CHANGING the CULTURE of MENTAL HEALTH

Couple outdoors expressing needs to each other.

The Elephant in the Room: Five Steps for Expressing Needs to Your Partner

Dear Ellie: How do I express needs to my partner?

Dear Ellie,

I have been dating my partner for a little over a year, and we are both recently graduated from college. It was my birthday last week and we made some plans to go out for dinner and then head back to my place for a movie. When he got to my house to pick me up, he was wearing his workout gear and said that he had forgotten about a commitment he had made to play basketball with friends later that night. He suggested that we grab food quick and then go to the gym, where I could watch his game. I was feeling pretty unloved/devastated at his thoughtlessness, but agreed anyways. We went out for dinner, but then it turned into an argument pretty quickly, and then ended with him playing basketball and me watching the movie alone. How did this go so wrong, and how could we have dodged this?

Sincerely,

HappyBirthday to Me

Hello Happy Birthday to Me,

Thanks for reaching out! All too often, we try to just “get over it” and move on with our lives. We try to minimize the situation and how deeply it affected us. We can try to brush the whole situation aside with phrases like “it was just another stupid argument” or “he’s just a jerk”. But clearly, your heart says there’s a lot more to the situation, even if your brain tries to deny it. The first step towards growth and connection in these cases is being honest with yourself and the deep reaction you are having.

Something I repeat over and over again with the people I work with is, “if you are having a deep reaction to something, it means that it is connected to something you deeply value”. Any time you feel anger, anxiety, fear, or worry, it means that you are trying to protect something you value. If you didn’t care, you wouldn’t feel anything. Anger is especially important to pay attention to because it is misunderstood within our society. Yes, anger is our fighting emotion. But anger is not synonymous with “aggression”. Aggression can occur with or without anger, and when it occurs with anger, it is usually when a person feels more desperate and out of control. Anger, in and of itself, is a protective response trying to fight for what you value. Think of a mama bear protecting her cub. While anger can become distorted along the way, all anger originates to protect something precious to you.

In this situation with your boyfriend, look for what your anger is trying to protect. Why did his actions hurt so much? What felt attacked or threatened by the situation that you were trying to defend? Did your sense of worth feel undermined? Did you feel like the relationship didn’t actually matter to him? Your worth and the importance of the relationship are worth fighting for!

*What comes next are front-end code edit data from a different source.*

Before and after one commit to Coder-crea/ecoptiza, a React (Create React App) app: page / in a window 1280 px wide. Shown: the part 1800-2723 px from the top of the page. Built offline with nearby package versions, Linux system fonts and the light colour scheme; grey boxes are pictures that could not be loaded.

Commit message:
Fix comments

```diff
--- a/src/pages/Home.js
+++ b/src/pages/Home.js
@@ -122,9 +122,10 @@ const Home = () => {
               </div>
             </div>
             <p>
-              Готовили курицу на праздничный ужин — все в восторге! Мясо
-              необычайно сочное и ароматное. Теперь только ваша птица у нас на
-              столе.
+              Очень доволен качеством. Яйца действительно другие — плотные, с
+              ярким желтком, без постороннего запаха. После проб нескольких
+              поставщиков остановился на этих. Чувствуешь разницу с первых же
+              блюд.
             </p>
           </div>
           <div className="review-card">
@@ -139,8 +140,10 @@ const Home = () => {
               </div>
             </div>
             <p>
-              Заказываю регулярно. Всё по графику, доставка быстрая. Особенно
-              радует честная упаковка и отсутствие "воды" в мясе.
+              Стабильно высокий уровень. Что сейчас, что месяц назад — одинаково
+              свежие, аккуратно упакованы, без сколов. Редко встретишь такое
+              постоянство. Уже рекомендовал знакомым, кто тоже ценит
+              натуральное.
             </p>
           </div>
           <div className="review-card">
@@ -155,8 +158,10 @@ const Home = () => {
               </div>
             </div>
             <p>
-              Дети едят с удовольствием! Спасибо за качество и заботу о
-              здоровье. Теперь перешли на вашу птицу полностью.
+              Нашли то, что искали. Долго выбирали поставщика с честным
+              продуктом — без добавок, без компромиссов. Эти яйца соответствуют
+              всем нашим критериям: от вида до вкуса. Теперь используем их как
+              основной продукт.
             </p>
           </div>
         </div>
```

  So now we get to the question, how do you fight well? It’s clear, now, that this situation isn’t just about scheduling better or deciding who was right. What’s at stake here is your own sense of worth and the mutual esteem of the relationship. You might say I’m being over-dramatic, and that “it was just another stupid argument. Why take it so seriously?” But the truth is, that getting to the real heart of the issue actually makes things clearer and less complicated. Then you don’t need to pretend and cover up your true emotions. Get to what matters and work there; otherwise the true emotions fester and come out in a million tiny more confusing ways anyway. Facing the situation head on creates an opportunity for real growth and connection as the relationship moves forward.

  Alright let’s get practical! Here are five steps I would suggest for processing the situation. I would suggest first taking time to yourself to gain clarity for each of these steps before talking with your boyfriend. Then in the conversation…

  1. Express how much the relationship means to you: I really love you and care about our relationship.
  2. Lead with a positive vision of what you want the relationship to be like: I want us to be partners who are able to rely on each other and take care of each other.
  3. Explain why the situation hurt you so deeply: Don’t judge or blame here. Just share how you felt in the situation. When you changed plans on my birthday it felt like I didn’t really matter to you, that I wasn’t a priority in your life.
  4.   Invite in their perspective: Can you tell me what was going on for you that day?
  5.    After the conversation, end by proposing a clear action plan for change: Next time, can you let me know about any potential changes in the plans in advance so we can talk it through without all the pressure?

Thank you so much for reaching out! Let me know how things turn out, and please reach out again if more questions come up!

Your Ellie Mental Health Therapist

5 Steps for Expressing Needs to Your Partner infographic